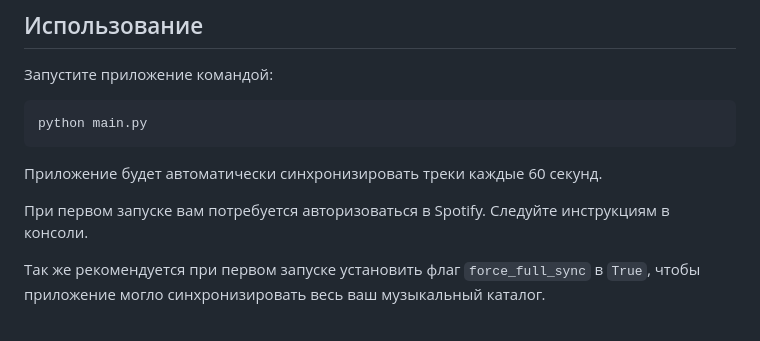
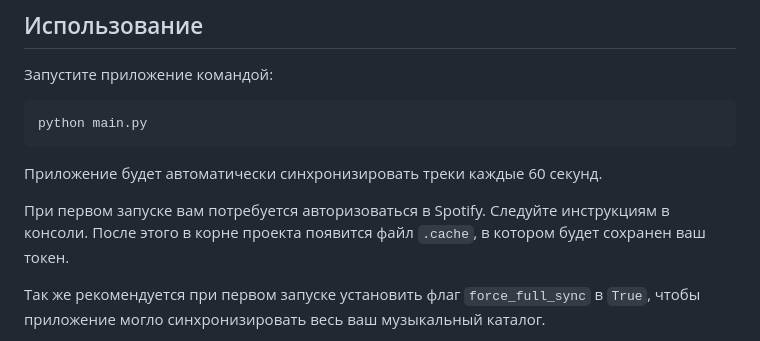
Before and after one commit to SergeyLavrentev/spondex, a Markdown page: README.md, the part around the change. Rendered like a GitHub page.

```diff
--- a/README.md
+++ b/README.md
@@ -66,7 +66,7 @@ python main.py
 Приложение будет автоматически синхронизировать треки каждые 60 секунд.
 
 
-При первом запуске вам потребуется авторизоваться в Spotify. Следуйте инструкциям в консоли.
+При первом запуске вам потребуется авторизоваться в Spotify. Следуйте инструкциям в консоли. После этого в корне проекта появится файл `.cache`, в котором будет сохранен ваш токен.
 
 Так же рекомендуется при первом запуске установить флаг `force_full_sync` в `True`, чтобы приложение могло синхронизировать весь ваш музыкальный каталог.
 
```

- ASSIGNMENT:
Reproduce the data above exactly, leaving out any picture in it.

- TASK RESULT:
Before and after one commit to SergeyLavrentev/spondex, a Markdown page: README.md, the part around the change. Rendered like a GitHub page.

```diff
--- a/README.md
+++ b/README.md
@@ -66,7 +66,7 @@ python main.py
 Приложение будет автоматически синхронизировать треки каждые 60 секунд.
 
 
-При первом запуске вам потребуется авторизоваться в Spotify. Следуйте инструкциям в консоли.
+При первом запуске вам потребуется авторизоваться в Spotify. Следуйте инструкциям в консоли. После этого в корне проекта появится файл `.cache`, в котором будет сохранен ваш токен.
 
 Так же рекомендуется при первом запуске установить флаг `force_full_sync` в `True`, чтобы приложение могло синхронизировать весь ваш музыкальный каталог.
 
```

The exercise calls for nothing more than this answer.